-- DATA RECORDS --

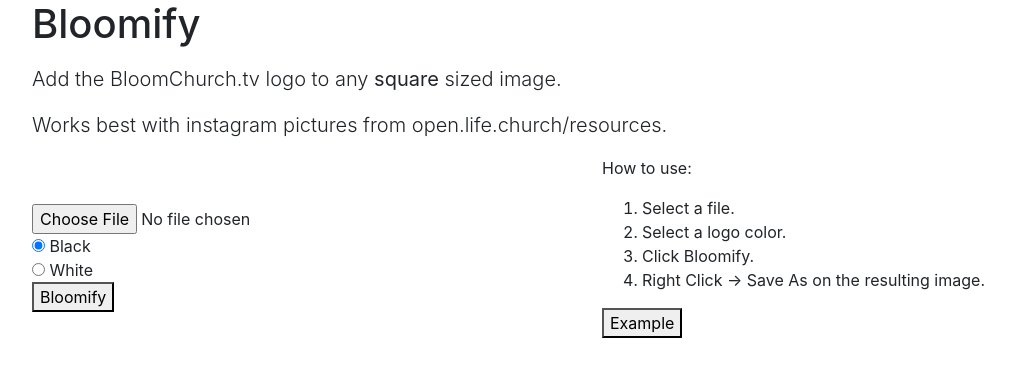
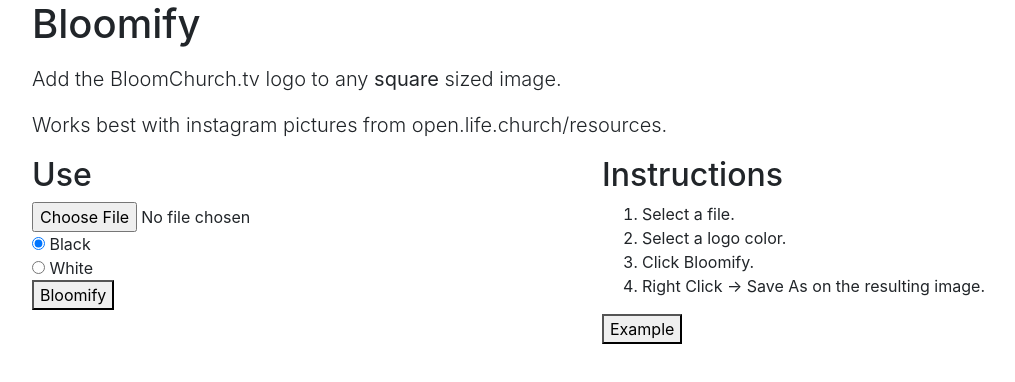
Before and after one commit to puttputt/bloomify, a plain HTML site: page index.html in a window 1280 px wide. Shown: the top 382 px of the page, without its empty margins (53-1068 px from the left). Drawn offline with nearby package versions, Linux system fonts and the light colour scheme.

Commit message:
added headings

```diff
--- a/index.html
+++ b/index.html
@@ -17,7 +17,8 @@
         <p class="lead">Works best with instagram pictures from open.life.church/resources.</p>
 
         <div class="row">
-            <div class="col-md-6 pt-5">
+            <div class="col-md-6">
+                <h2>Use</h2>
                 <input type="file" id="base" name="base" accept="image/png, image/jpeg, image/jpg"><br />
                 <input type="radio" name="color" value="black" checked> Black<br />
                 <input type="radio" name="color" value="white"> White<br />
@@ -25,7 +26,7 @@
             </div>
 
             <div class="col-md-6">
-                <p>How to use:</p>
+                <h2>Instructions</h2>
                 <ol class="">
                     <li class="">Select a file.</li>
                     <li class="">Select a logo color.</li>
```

-- WORK REQUEST --
Copy out the lines above in full and unaltered, apart from the pictures.

-- OUTPUT FOR THIS EXERCISE --
Before and after one commit to puttputt/bloomify, a plain HTML site: page index.html in a window 1280 px wide. Shown: the top 382 px of the page, without its empty margins (53-1068 px from the left). Drawn offline with nearby package versions, Linux system fonts and the light colour scheme.

Commit message:
added headings

```diff
--- a/index.html
+++ b/index.html
@@ -17,7 +17,8 @@
         <p class="lead">Works best with instagram pictures from open.life.church/resources.</p>
 
         <div class="row">
-            <div class="col-md-6 pt-5">
+            <div class="col-md-6">
+                <h2>Use</h2>
                 <input type="file" id="base" name="base" accept="image/png, image/jpeg, image/jpg"><br />
                 <input type="radio" name="color" value="black" checked> Black<br />
                 <input type="radio" name="color" value="white"> White<br />
@@ -25,7 +26,7 @@
             </div>
 
             <div class="col-md-6">
-                <p>How to use:</p>
+                <h2>Instructions</h2>
                 <ol class="">
                     <li class="">Select a file.</li>
                     <li class="">Select a logo color.</li>
```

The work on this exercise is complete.